Aerosol cans aren’t just for graffiti artists. From hairspray to household cleaners, you likely have several varieties of aerosols in your home right now. While these seem like rather innocuous items, the contents inside aerosol cans are under high pressure levels and could be harmful in certain situations
Not sure when or where your lavender-scented room spray, or carpet-stain remover, or WD-40 is really a danger?
Watch the clip above where Francesca Garigue, the host of House Hazards, puts one explosive theory to the test with a can of spray paint and some extreme heat. Find out where you can to watch the show and when to tune in.
For Addditional Insight Into Garigue's Experiment, Check Out These Aeresol Safety Tips.
Keep Aerosol Cans Away From Heat.
This is the first of many precautions you should take to safely handle aerosols. You can easily keep yourself and your family out of harm’s way by simply keeping cans away from intense heat, like that of open flames, running care engines, and unventilated areas.
Also on Z Living: VIDEO: A 'House Hazards' Lesson About Exploding Toilets
Never Puncture Or Burn A Can.
Even after it is empty, do not puncture or burn your aerosol can. The contents of the can are still pressurized and could prove explosive if the thin metal walls of the can are breached. See the explosion in the video above to discover what you’ll avoid.
Keep Cans In Dry Areas, Out Of Direct Sunlight.
It’s also a safe bet to leave aerosols in places that don’t experience a wide range of temperatures, such as behind a window in direct sunlight, or underneath cars. Generally speaking, dry and shaded areas prove to be the most safe when looking for safe storage for your aeresol cans.
Also on Z Living: VIDEO: This Is What Happens When You Microwave Metal, From ‘House Hazards’
Never Smoke Or Keep An Open Flame Near Aerosol Can.
Just like you saw in the clip above, flames and aerosols are a bad combo and should be kept as far apart as possible. If you do smoke, take it somewhere else. And don’t let anyone bring any type of aerosol can near your next bonfire.
Only Use In Well Ventilated Areas.
This tip is especially important if the contents of the can are hazardous or corrosive.
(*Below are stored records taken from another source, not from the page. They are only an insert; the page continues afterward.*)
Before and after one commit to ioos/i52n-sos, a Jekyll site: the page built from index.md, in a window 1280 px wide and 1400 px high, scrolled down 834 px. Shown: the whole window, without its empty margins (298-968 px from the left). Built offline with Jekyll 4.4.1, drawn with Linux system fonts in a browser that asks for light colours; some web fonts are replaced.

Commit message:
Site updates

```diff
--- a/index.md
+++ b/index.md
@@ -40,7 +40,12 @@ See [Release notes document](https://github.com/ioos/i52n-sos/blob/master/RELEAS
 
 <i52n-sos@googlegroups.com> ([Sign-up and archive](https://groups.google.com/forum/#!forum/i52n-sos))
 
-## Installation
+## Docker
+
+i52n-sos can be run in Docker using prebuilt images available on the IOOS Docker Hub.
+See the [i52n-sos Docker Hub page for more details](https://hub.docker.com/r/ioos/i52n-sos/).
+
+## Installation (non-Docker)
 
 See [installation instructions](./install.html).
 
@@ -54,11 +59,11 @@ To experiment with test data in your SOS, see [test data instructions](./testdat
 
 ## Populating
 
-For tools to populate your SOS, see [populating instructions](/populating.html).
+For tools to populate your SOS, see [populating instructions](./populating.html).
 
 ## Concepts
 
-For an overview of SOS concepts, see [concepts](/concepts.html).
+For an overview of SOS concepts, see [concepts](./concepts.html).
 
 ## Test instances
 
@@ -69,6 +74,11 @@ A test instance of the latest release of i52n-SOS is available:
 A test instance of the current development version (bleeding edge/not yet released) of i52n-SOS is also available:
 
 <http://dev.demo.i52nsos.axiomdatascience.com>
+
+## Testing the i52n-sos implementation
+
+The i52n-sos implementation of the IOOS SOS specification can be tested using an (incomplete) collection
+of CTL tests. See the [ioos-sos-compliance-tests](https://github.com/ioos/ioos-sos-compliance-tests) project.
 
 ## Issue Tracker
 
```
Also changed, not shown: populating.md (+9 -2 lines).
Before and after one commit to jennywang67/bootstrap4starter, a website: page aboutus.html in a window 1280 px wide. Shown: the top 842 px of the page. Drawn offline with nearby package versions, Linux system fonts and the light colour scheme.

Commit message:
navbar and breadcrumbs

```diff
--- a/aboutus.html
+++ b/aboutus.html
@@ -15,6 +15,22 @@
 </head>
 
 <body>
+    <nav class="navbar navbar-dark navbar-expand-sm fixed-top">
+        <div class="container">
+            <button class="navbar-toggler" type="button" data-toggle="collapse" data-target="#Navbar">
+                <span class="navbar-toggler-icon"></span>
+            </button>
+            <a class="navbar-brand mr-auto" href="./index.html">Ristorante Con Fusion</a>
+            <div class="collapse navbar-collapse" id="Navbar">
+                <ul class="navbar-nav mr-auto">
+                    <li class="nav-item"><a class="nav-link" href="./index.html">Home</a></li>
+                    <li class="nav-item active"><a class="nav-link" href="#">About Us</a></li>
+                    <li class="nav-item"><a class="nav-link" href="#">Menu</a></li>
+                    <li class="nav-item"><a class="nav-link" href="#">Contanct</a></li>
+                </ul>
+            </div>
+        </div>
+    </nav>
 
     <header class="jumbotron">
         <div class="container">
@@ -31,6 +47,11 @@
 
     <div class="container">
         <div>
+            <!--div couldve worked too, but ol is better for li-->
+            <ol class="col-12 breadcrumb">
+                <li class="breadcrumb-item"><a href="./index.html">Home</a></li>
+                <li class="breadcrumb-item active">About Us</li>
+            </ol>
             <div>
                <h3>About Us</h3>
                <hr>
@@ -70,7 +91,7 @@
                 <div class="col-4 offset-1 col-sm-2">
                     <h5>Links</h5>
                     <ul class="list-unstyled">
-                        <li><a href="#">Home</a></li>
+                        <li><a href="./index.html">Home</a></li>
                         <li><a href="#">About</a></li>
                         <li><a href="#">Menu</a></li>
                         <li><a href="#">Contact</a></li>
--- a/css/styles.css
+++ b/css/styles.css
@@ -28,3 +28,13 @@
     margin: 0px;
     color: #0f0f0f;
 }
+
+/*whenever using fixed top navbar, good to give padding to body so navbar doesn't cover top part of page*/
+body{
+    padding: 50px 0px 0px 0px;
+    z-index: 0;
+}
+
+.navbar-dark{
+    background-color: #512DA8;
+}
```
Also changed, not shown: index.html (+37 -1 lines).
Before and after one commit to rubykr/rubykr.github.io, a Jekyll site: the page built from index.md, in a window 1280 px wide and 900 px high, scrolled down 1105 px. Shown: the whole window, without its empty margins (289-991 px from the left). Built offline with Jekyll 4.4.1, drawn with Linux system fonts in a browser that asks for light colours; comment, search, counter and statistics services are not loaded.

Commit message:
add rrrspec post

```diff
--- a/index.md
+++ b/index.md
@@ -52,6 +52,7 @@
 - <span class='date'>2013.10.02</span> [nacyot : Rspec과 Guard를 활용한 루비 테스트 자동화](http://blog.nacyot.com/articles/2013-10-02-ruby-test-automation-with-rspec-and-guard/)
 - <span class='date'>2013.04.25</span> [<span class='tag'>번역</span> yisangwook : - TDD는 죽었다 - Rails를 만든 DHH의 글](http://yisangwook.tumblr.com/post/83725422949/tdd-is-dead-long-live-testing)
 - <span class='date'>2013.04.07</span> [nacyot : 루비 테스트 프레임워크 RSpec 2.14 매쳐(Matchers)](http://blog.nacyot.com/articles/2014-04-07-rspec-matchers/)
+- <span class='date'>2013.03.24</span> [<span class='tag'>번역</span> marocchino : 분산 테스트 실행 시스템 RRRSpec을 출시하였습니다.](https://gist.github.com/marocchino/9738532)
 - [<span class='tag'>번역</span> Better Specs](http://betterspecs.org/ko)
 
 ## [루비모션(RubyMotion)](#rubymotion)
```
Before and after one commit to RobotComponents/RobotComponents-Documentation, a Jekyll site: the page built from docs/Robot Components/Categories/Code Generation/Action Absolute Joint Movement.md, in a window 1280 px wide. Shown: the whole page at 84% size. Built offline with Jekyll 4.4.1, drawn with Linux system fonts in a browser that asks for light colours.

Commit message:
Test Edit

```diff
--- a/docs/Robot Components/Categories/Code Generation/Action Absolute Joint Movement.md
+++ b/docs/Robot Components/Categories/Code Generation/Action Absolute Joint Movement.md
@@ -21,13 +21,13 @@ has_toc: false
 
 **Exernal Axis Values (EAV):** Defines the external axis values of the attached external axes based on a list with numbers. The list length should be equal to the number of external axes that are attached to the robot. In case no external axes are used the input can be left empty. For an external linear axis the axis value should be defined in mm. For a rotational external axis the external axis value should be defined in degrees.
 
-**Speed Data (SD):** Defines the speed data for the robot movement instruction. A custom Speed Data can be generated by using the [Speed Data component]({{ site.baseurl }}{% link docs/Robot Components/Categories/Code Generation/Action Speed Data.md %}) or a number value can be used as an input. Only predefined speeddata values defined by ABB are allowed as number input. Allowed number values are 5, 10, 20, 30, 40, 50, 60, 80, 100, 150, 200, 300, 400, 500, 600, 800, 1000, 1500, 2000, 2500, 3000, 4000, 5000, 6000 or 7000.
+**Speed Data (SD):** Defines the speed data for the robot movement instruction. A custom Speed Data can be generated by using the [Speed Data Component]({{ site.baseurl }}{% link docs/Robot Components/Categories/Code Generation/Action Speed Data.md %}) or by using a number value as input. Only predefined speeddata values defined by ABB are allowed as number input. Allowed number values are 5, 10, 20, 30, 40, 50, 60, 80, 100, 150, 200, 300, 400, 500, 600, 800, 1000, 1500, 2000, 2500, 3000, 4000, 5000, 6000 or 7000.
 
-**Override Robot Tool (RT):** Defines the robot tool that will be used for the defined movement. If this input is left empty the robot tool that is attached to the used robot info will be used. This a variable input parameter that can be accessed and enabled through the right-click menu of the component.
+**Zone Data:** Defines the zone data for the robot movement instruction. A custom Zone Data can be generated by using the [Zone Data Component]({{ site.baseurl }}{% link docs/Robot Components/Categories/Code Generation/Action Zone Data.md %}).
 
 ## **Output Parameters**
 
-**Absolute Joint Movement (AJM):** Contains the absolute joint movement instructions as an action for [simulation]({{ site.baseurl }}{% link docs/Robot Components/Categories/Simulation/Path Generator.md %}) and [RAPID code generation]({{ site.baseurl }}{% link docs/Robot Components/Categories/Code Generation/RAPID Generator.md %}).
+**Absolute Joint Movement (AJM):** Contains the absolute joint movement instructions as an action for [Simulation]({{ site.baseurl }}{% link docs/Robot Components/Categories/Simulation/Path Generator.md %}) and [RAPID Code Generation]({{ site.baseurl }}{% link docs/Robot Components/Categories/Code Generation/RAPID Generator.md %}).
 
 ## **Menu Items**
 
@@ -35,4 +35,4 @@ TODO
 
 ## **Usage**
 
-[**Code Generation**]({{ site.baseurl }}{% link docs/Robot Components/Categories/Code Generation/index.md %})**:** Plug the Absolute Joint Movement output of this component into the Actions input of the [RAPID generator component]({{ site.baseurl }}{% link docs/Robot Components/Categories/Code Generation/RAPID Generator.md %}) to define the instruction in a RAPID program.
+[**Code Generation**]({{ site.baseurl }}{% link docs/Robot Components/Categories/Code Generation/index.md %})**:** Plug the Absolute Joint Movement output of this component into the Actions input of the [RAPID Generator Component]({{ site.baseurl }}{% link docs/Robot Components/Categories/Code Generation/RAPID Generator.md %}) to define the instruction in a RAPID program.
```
Most common household aerosols aren’t acutely poisonous, but many of them can lead to health problems with prolonged exposure.